-------- Source material

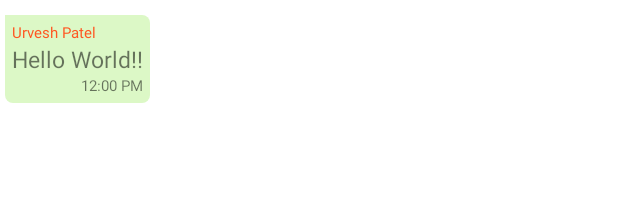
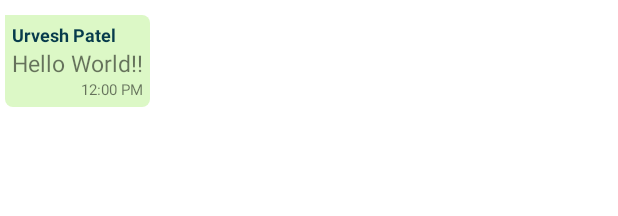
Before and after one commit to urvesh254/Chatly-CLI, an Android app: the layout receive_message.xml on its own in the app's theme, with its tools: preview values and no code run, on a phone screen of 412 x 824 dp. Shown: the top 216 px of the screen. Run offline under Robolectric (Android 15) with nearby library versions, the phone set to English and light mode, and no system bars; Roboto replaces fonts that are not available here.

Commit message:
Message text is selectable.

```diff
--- a/app/src/main/java/com/ukpatel/chatly/ChatArea.java
+++ b/app/src/main/java/com/ukpatel/chatly/ChatArea.java
@@ -37,7 +37,6 @@ public class ChatArea extends AppCompatActivity {
         btnSend = findViewById(R.id.btnSend);
         RecyclerView recyclerView = findViewById(R.id.history);
         MessageAdapter messageAdapter = new MessageAdapter(new ArrayList<Message>());
-//        history.setMovementMethod(new ScrollingMovementMethod());
 
         recyclerView.setLayoutManager(new LinearLayoutManager(this));
         recyclerView.setAdapter(messageAdapter);
--- a/app/src/main/res/layout/receive_message.xml
+++ b/app/src/main/res/layout/receive_message.xml
@@ -20,14 +20,16 @@
             android:layout_width="wrap_content"
             android:layout_height="wrap_content"
             android:text="Urvesh Patel"
-            android:textColor="#FF5722"
-            android:textSize="10sp" />
+            android:textColor="#073B4C"
+            android:textSize="12sp"
+            android:textStyle="bold" />
 
         <TextView
             android:id="@+id/message"
             android:layout_width="wrap_content"
             android:layout_height="wrap_content"
             android:maxWidth="320dp"
+            android:textIsSelectable="true"
             android:text="Hello World!!"
             android:textSize="15sp" />
 
--- a/app/src/main/res/layout/send_message.xml
+++ b/app/src/main/res/layout/send_message.xml
@@ -22,6 +22,7 @@
             android:layout_height="wrap_content"
             android:layout_gravity="end"
             android:maxWidth="320dp"
+            android:textIsSelectable="true"
             android:text="Hello World"
             android:textSize="15sp" />
 
```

----------------

• **Task goal**
Every entry above should come back exactly as written, except for its pictures.

• **Reply to the exercise**
Before and after one commit to urvesh254/Chatly-CLI, an Android app: the layout receive_message.xml on its own in the app's theme, with its tools: preview values and no code run, on a phone screen of 412 x 824 dp. Shown: the top 216 px of the screen. Run offline under Robolectric (Android 15) with nearby library versions, the phone set to English and light mode, and no system bars; Roboto replaces fonts that are not available here.

Commit message:
Message text is selectable.

```diff
--- a/app/src/main/java/com/ukpatel/chatly/ChatArea.java
+++ b/app/src/main/java/com/ukpatel/chatly/ChatArea.java
@@ -37,7 +37,6 @@ public class ChatArea extends AppCompatActivity {
         btnSend = findViewById(R.id.btnSend);
         RecyclerView recyclerView = findViewById(R.id.history);
         MessageAdapter messageAdapter = new MessageAdapter(new ArrayList<Message>());
-//        history.setMovementMethod(new ScrollingMovementMethod());
 
         recyclerView.setLayoutManager(new LinearLayoutManager(this));
         recyclerView.setAdapter(messageAdapter);
--- a/app/src/main/res/layout/receive_message.xml
+++ b/app/src/main/res/layout/receive_message.xml
@@ -20,14 +20,16 @@
             android:layout_width="wrap_content"
             android:layout_height="wrap_content"
             android:text="Urvesh Patel"
-            android:textColor="#FF5722"
-            android:textSize="10sp" />
+            android:textColor="#073B4C"
+            android:textSize="12sp"
+            android:textStyle="bold" />
 
         <TextView
             android:id="@+id/message"
             android:layout_width="wrap_content"
             android:layout_height="wrap_content"
             android:maxWidth="320dp"
+            android:textIsSelectable="true"
             android:text="Hello World!!"
             android:textSize="15sp" />
 
--- a/app/src/main/res/layout/send_message.xml
+++ b/app/src/main/res/layout/send_message.xml
@@ -22,6 +22,7 @@
             android:layout_height="wrap_content"
             android:layout_gravity="end"
             android:maxWidth="320dp"
+            android:textIsSelectable="true"
             android:text="Hello World"
             android:textSize="15sp" />
 
```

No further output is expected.